Content starts
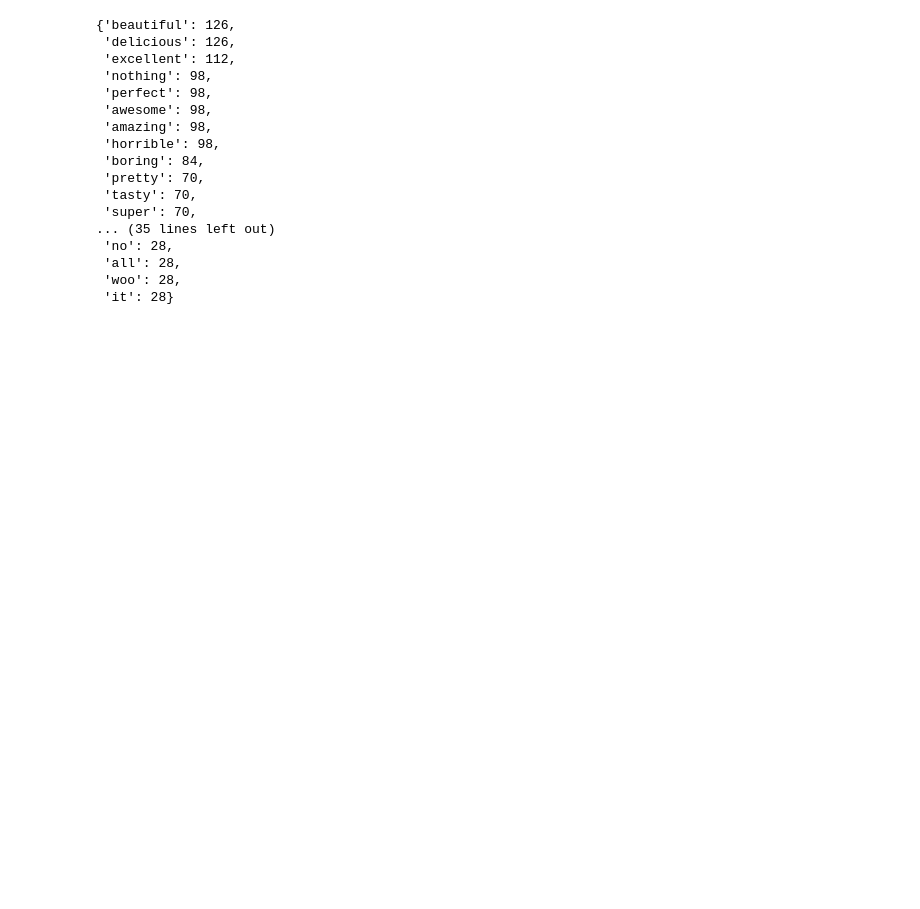
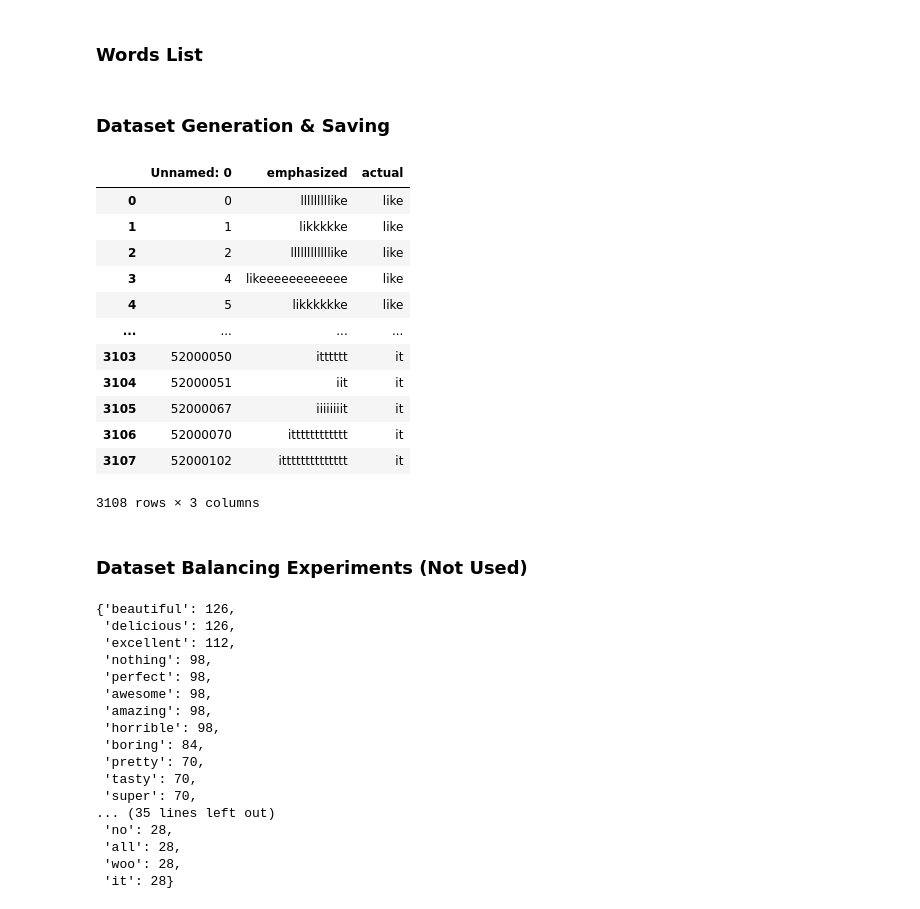
Before and after one commit to Disura-Randunu/RankrrV2, a Jupyter notebook: rankrr-datascience/dataset_generation.ipynb, the cells around one changed output. Cells and saved outputs as stored; diff of their text form; code cells hidden in the pictures; blank space fills up the shorter version.

```diff
--- a/rankrr-datascience/dataset_generation.ipynb
+++ b/rankrr-datascience/dataset_generation.ipynb
@@ -2,6 +2,8 @@
 import random
 import pandas as pd
 import numpy as np
+# %% [markdown]
+### Words List
 # %%
 words = [
     "like",
@@ -59,6 +61,8 @@ words = [
     "it",
     "thanks"
 ]
+# %% [markdown]
+### Dataset Generation & Saving
 # %%
 # words = ["like", "beautiful", "love", "cool", "waste", "boring", etc....]
 dataset = []
@@ -78,6 +82,26 @@ for word in words:
 df = pd.DataFrame.from_dict(dataset)
 df = df.drop_duplicates(subset=['emphasized'])
 df.to_csv("repeated_letters_words_v9.csv")
+# %%
+import pandas as pd
+
+pd.read_csv("repeated_letters_words_v9.csv")
+# %% [output]
+|  | Unnamed: 0 | emphasized | actual |
+| 0 | 0 | lllllllllike | like |
+| 1 | 1 | likkkkke | like |
+| 2 | 2 | llllllllllllike | like |
+| 3 | 4 | likeeeeeeeeeeee | like |
+| 4 | 5 | likkkkkke | like |
+| ... | ... | ... | ... |
+| 3103 | 52000050 | itttttt | it |
+| 3104 | 52000051 | iit | it |
+| 3105 | 52000067 | iiiiiiiit | it |
+| 3106 | 52000070 | itttttttttttt | it |
+| 3107 | 52000102 | itttttttttttttt | it |
+3108 rows × 3 columns
+# %% [markdown]
+### Dataset Balancing Experiments (Not Used)
 # %%
 import pandas as pd
 df = pd.read_csv("repeated_letters_words_v9.csv")
```
Also changed, not shown: parts of 7 cells of this notebook, 15 other files.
Content ends
**ACTION ITEM**
Output the full listing verbatim; pictures stay out.

**RESPONSE TO THIS EXERCISE**
Before and after one commit to Disura-Randunu/RankrrV2, a Jupyter notebook: rankrr-datascience/dataset_generation.ipynb, the cells around one changed output. Cells and saved outputs as stored; diff of their text form; code cells hidden in the pictures; blank space fills up the shorter version.

```diff
--- a/rankrr-datascience/dataset_generation.ipynb
+++ b/rankrr-datascience/dataset_generation.ipynb
@@ -2,6 +2,8 @@
 import random
 import pandas as pd
 import numpy as np
+# %% [markdown]
+### Words List
 # %%
 words = [
     "like",
@@ -59,6 +61,8 @@ words = [
     "it",
     "thanks"
 ]
+# %% [markdown]
+### Dataset Generation & Saving
 # %%
 # words = ["like", "beautiful", "love", "cool", "waste", "boring", etc....]
 dataset = []
@@ -78,6 +82,26 @@ for word in words:
 df = pd.DataFrame.from_dict(dataset)
 df = df.drop_duplicates(subset=['emphasized'])
 df.to_csv("repeated_letters_words_v9.csv")
+# %%
+import pandas as pd
+
+pd.read_csv("repeated_letters_words_v9.csv")
+# %% [output]
+|  | Unnamed: 0 | emphasized | actual |
+| 0 | 0 | lllllllllike | like |
+| 1 | 1 | likkkkke | like |
+| 2 | 2 | llllllllllllike | like |
+| 3 | 4 | likeeeeeeeeeeee | like |
+| 4 | 5 | likkkkkke | like |
+| ... | ... | ... | ... |
+| 3103 | 52000050 | itttttt | it |
+| 3104 | 52000051 | iit | it |
+| 3105 | 52000067 | iiiiiiiit | it |
+| 3106 | 52000070 | itttttttttttt | it |
+| 3107 | 52000102 | itttttttttttttt | it |
+3108 rows × 3 columns
+# %% [markdown]
+### Dataset Balancing Experiments (Not Used)
 # %%
 import pandas as pd
 df = pd.read_csv("repeated_letters_words_v9.csv")
```
Also changed, not shown: parts of 7 cells of this notebook, 15 other files.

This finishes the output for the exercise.